I was born in Maryland, and spent the first half of life in Colorado and the other in the Washington D.C./Metropolitan area.
Currently I'm in Atlanta, GA pursuing my MFA in Photography at Savannah College of Art and Design.
What kind of photography do you shoot and how did you get started - any "formal" training? I shoot weddings and portraits mostly, but in between I shoot anything that inspires me. I'm deeply inspired visually by the vast world we live in, and I hope I never stop feeling that way, even when I'm 80 and (hopefully) well traveled and a little more cultured :)
When I was younger I remember my mother giving me a beat up 110 camera. I don't remember having film for it, but I do recall having a really active imagination and taking 'pretend pictures.' When I got older I took a community college course in black and white photography and discovered how magical it was to see a print appear from the developer tray, in a room tinted a burnt orange by the safelight.

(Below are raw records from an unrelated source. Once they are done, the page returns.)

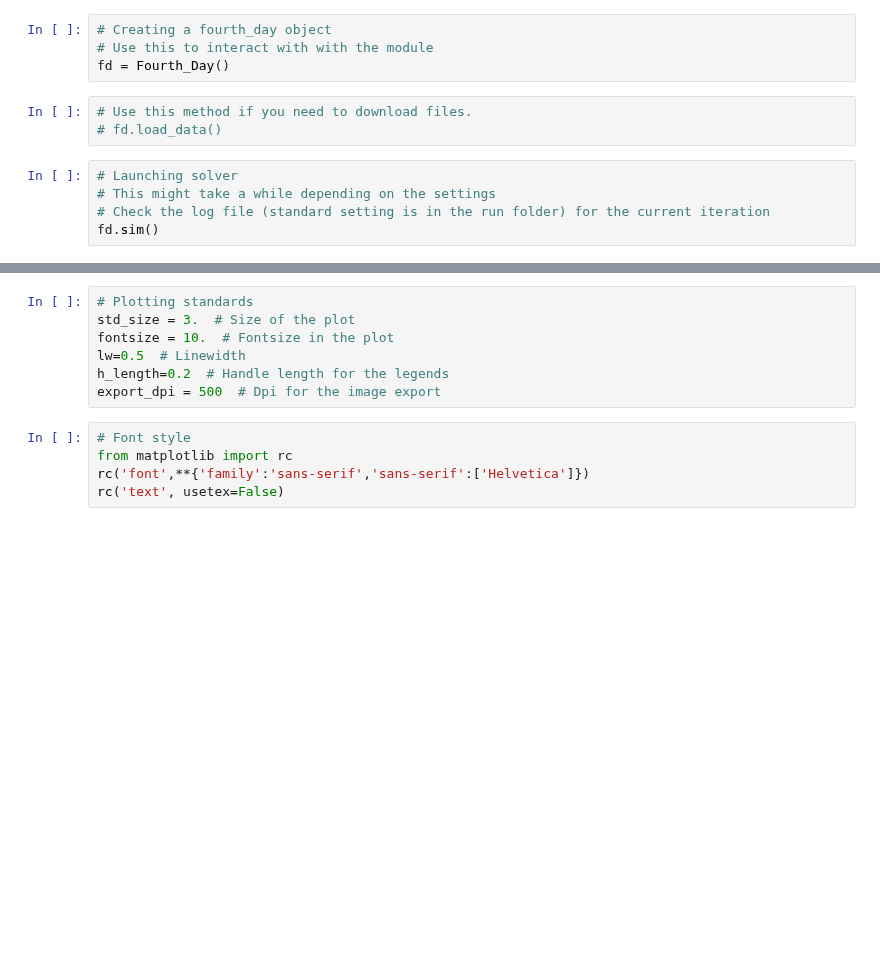
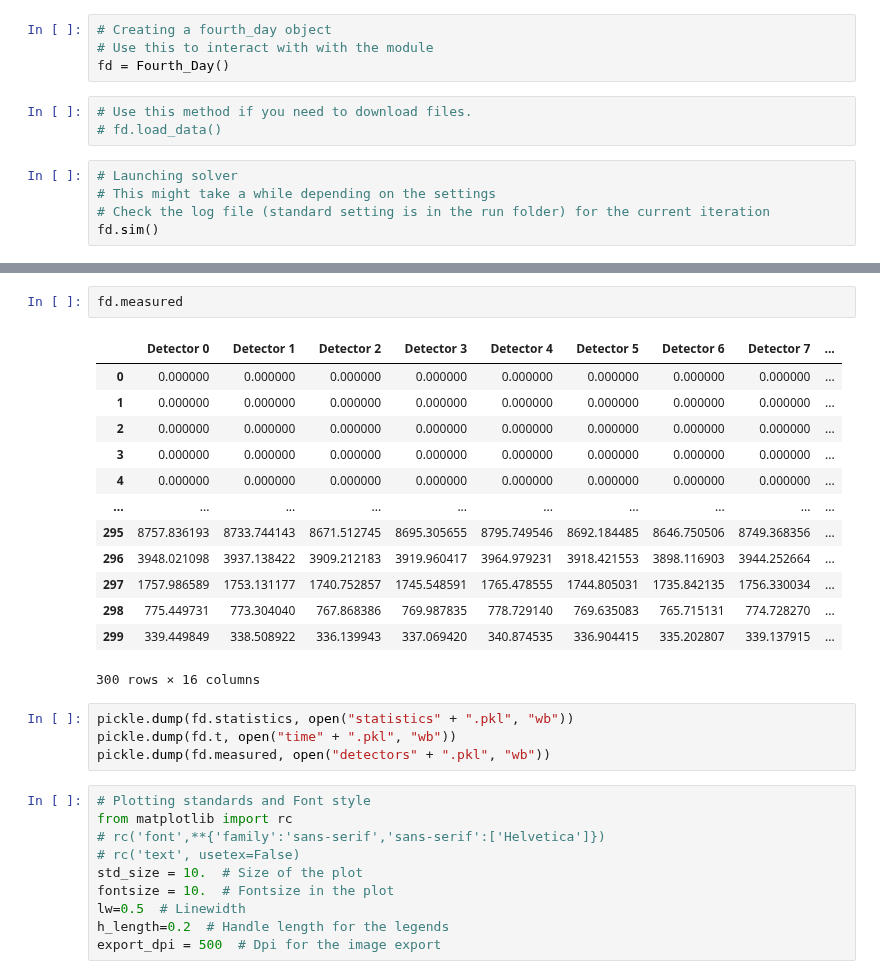
Before and after one commit to MeighenBergerS/fourth_day, a Jupyter notebook: examples/example_basics.ipynb, the cells around one changed output, grey strips where cells are left out. Cells and saved outputs as stored; diff of their text form; blank space fills up the shorter version.

Commit message:
test for fd.measured

```diff
--- a/examples/example_basics.ipynb
+++ b/examples/example_basics.ipynb
@@ -101,15 +117,33 @@ fd.statistics[-1]
+# %%
+fd.measured
+# %% [output]
+|  | Detector 0 | Detector 1 | Detector 2 | Detector 3 | Detector 4 | Detector 5 | Detector 6 | Detector 7 | ... |
+| 0 | 0.000000 | 0.000000 | 0.000000 | 0.000000 | 0.000000 | 0.000000 | 0.000000 | 0.000000 | ... |
+| 1 | 0.000000 | 0.000000 | 0.000000 | 0.000000 | 0.000000 | 0.000000 | 0.000000 | 0.000000 | ... |
+| 2 | 0.000000 | 0.000000 | 0.000000 | 0.000000 | 0.000000 | 0.000000 | 0.000000 | 0.000000 | ... |
+| 3 | 0.000000 | 0.000000 | 0.000000 | 0.000000 | 0.000000 | 0.000000 | 0.000000 | 0.000000 | ... |
+| 4 | 0.000000 | 0.000000 | 0.000000 | 0.000000 | 0.000000 | 0.000000 | 0.000000 | 0.000000 | ... |
+| ... | ... | ... | ... | ... | ... | ... | ... | ... | ... |
+| 295 | 8757.836193 | 8733.744143 | 8671.512745 | 8695.305655 | 8795.749546 | 8692.184485 | 8646.750506 | 8749.368356 | ... |
+| 296 | 3948.021098 | 3937.138422 | 3909.212183 | 3919.960417 | 3964.979231 | 3918.421553 | 3898.116903 | 3944.252664 | ... |
+| 297 | 1757.986589 | 1753.131177 | 1740.752857 | 1745.548591 | 1765.478555 | 1744.805031 | 1735.842135 | 1756.330034 | ... |
+| 298 | 775.449731 | 773.304040 | 767.868386 | 769.987835 | 778.729140 | 769.635083 | 765.715131 | 774.728270 | ... |
+| 299 | 339.449849 | 338.508922 | 336.139943 | 337.069420 | 340.874535 | 336.904415 | 335.202807 | 339.137915 | ... |
+300 rows × 16 columns
+# %%
+pickle.dump(fd.statistics, open("statistics" + ".pkl", "wb"))
+pickle.dump(fd.t, open("time" + ".pkl", "wb"))
+pickle.dump(fd.measured, open("detectors" + ".pkl", "wb"))
 # %%
-# Plotting standards
-std_size = 3.  # Size of the plot
+# Plotting standards and Font style
+from matplotlib import rc
+# rc('font',**{'family':'sans-serif','sans-serif':['Helvetica']})
+# rc('text', usetex=False)
+std_size = 10.  # Size of the plot
 fontsize = 10.  # Fontsize in the plot
 lw=0.5  # Linewidth
 h_length=0.2  # Handle length for the legends
 export_dpi = 500  # Dpi for the image export
-# %%
-# Font style
-from matplotlib import rc
-rc('font',**{'family':'sans-serif','sans-serif':['Helvetica']})
-rc('text', usetex=False)
 # %%
 # ---------------------------------------------
 # Detector light yields
```
Also changed, not shown: parts of 5 cells of this notebook, 7 other files.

During undergrad at Howard University, I worked as a staff photographer for the student newspaper, The Hilltop, and it was such a rewarding experience because it taught me about getting the front page picture, deadlines, and all the in-between.

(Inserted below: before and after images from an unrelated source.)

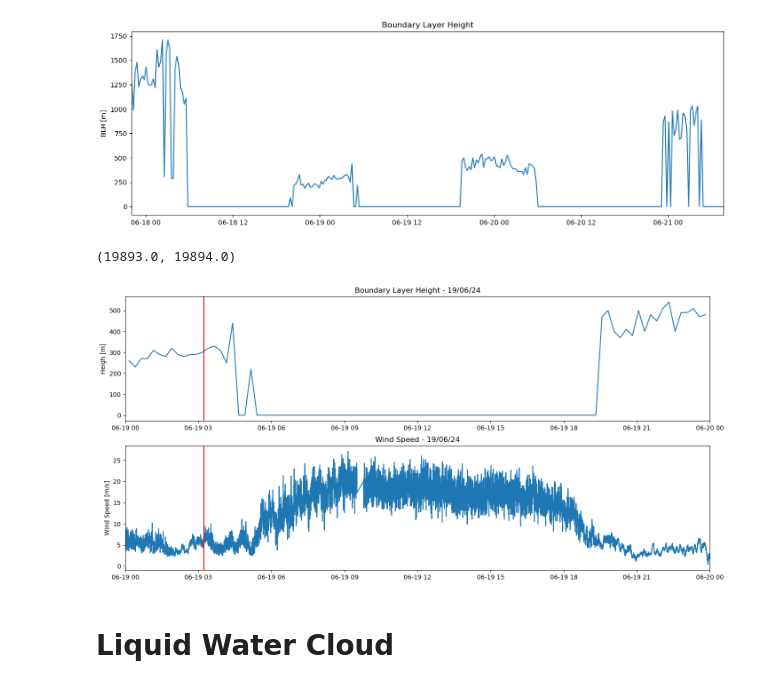
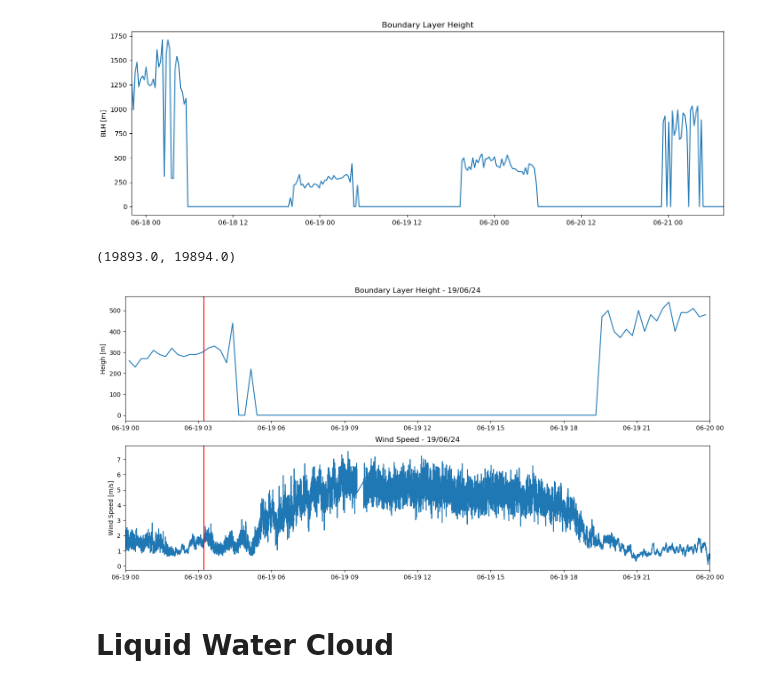
Before and after one commit to nefelita/Fieldwork, a Jupyter notebook: Nef.ipynb, the cells around one changed output. Saved outputs shown, nothing was run; the diff lists cells and outputs as text; code cells hidden in the pictures.

```diff
--- a/Nef.ipynb
+++ b/Nef.ipynb
@@ -249,23 +249,23 @@ Text(0, 0.5, 'BLH [m]')
 # %%
 fig,(ax1,ax2) = plt.subplots(2,1,figsize=(17,8))
 
 ax1.plot(BLH_19.time, BLH_19.BLH)
 ax1.set_title('Boundary Layer Height - 19/06/24')
 ax1.axvline(pd.Timestamp('2024-06-19T03:14:00'), color='red')
 ax1.set_ylabel('Heigh [m]')
 ax1.set_xlim(pd.Timestamp("2024-06-19"), pd.Timestamp("2024-06-20"))
 
 
 MET_19= MET.sel(time = indexer_19)
 
-ax2.plot(MET_19.time, MET_19.Surf_WS)
+ax2.plot(MET_19.time, MET_19.Surf_WS/3.6)
 ax2.set_title('Wind Speed - 19/06/24')
 ax2.axvline(pd.Timestamp('2024-06-19T03:14:00'), color='red')
 ax2.set_ylabel('Wind Speed [m/s]')
 ax2.set_xlim(pd.Timestamp("2024-06-19"), pd.Timestamp("2024-06-20"))
 # %% [output]
 (19893.0, 19894.0)
-[figure, old version]
+[figure, new version]
 # %% [markdown]
 # Liquid Water Cloud
 # %%
```
Also changed, not shown: parts of 9 cells of this notebook.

For the most part I've been self-taught (and on a continual path where I soak up everything I can!), and I'm grateful for all the people I've met along the way who have taught me what I know.
What cameras or techniques do you use?My first film camera was a Nikon FM10, for my black and white class, and I shot horrible pictures with it!

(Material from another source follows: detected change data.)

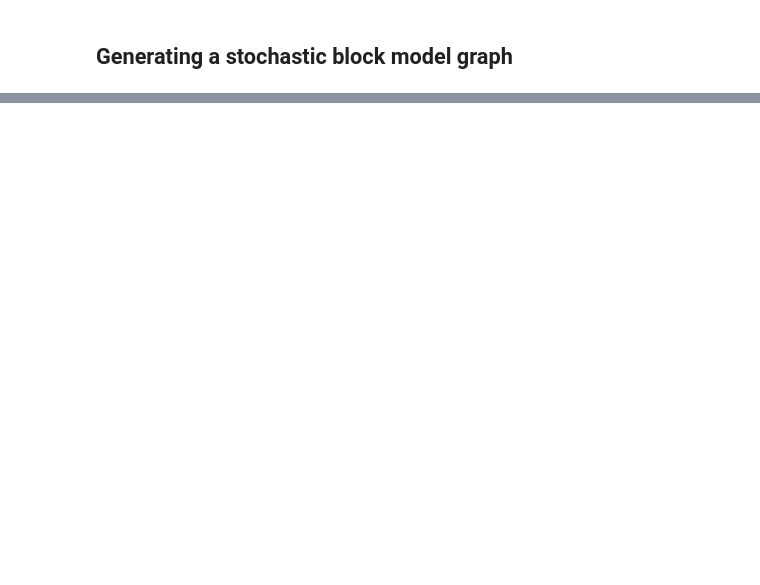
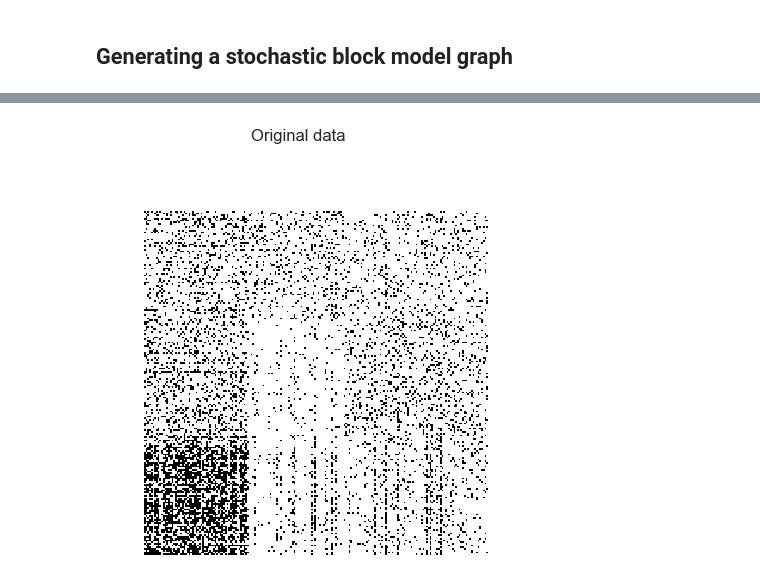
Before and after one commit to aleixalcacer/JA-BIAA-SBM, a Jupyter notebook: simulated_data.ipynb, the cells around one changed output, grey strips where cells are left out. Cells and saved outputs as stored; diff of their text form; code cells hidden in the pictures; blank space fills up the shorter version.

```diff
--- a/simulated_data.ipynb
+++ b/simulated_data.ipynb
@@ -84,0 +38,22 @@ plt.show()
+# %%
+shape = (200, 200)
+
+data, labels = make_archetypal_dataset(
+    archetypes,
+    shape,
+    alpha=.1,
+    generator=generator,
+    noise=0
+)
+
+data = np.clip(data, 0, 1)
+
+data = generator.binomial(1, data)  # binarize the data
+
+
+ax = heatmap(data)
+ax.set_title("Original data")
+
+plt.show()
+# %% [output]
+[figure, added]
```
Also changed, not shown: parts of 26 cells of this notebook, 37 other files.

Currently I shoot with Canon digital SLRs, a couple beat up Yashica TLRs, occasionally large format, and a plastic Holga to bring me back to the basics when I get giddy over L series Canon lenses.
Who are your mentors (in photography)? Gordon Parks has been a great inspiration to me, as well as Irving Penn, Henri Cartier Bresson, Hiroshi Sugimoto, James Van der Zee, Richard Avedon, Josef Sudek, Seydou Keita, Graciela Iturbide, Deborah Willis, Carrie Mae Weems, Lola Alvarez Bravo, and Lorna Simpson, to name a few; the list seems infinite to me!
Have you experienced any setbacks or different treatment along your photography career that you would attribute to being a woman and/or photographer of color? (this question is optional) I know that I'll probably face a bit of adversity along the road of fine art; after all, the name alone defines it as something that is only accessible by an elite group. I'm hoping that through this journey, I'll develop a thicker skin, and never lose sight of what I create art for.
When did you realize you could have a career in photography? Describe your journey towards becoming a working photographer. When I got my first paycheck from raising my camera to my eye, I realized 'hey, this isn't that bad at all!'
There's a saying that goes 'Do what you love and you'll never work a day in your life.' I wholeheartedly believe in that!
What do you hope to achieve with your photography? I hope to create work that stays in people's minds.
What's your dream photography project?
Travel the world and photograph, see my work in magazines, or have an infinite budget to play out the millions of ideas I have for photoshoots!
Labels: african american, blogs, interview, latino, multicultural, photography blog, wedding, women photographers